- [PROBLEM DETAILS]: In the listing below, every line with the word "notebooks" needs to be copied.

- [DATA EXTRACTS]:
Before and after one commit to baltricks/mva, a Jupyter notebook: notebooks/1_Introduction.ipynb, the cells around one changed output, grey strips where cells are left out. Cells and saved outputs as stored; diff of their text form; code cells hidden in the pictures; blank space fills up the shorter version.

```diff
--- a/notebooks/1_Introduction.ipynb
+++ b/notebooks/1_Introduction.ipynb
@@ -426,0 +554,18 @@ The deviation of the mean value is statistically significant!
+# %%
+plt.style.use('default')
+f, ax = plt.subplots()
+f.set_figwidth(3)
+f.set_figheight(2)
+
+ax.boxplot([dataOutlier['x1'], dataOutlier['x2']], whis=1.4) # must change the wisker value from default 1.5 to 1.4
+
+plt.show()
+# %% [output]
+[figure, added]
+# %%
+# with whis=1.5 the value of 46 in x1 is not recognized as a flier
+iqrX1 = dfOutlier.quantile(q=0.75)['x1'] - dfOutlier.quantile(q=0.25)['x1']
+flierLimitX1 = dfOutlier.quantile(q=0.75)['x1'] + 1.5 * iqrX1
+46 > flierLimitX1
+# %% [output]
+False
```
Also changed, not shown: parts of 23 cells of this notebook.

- [TASK SOLUTION]:
Before and after one commit to baltricks/mva, a Jupyter notebook: notebooks/1_Introduction.ipynb, the cells around one changed output, grey strips where cells are left out. Cells and saved outputs as stored; diff of their text form; code cells hidden in the pictures; blank space fills up the shorter version.
--- a/notebooks/1_Introduction.ipynb
+++ b/notebooks/1_Introduction.ipynb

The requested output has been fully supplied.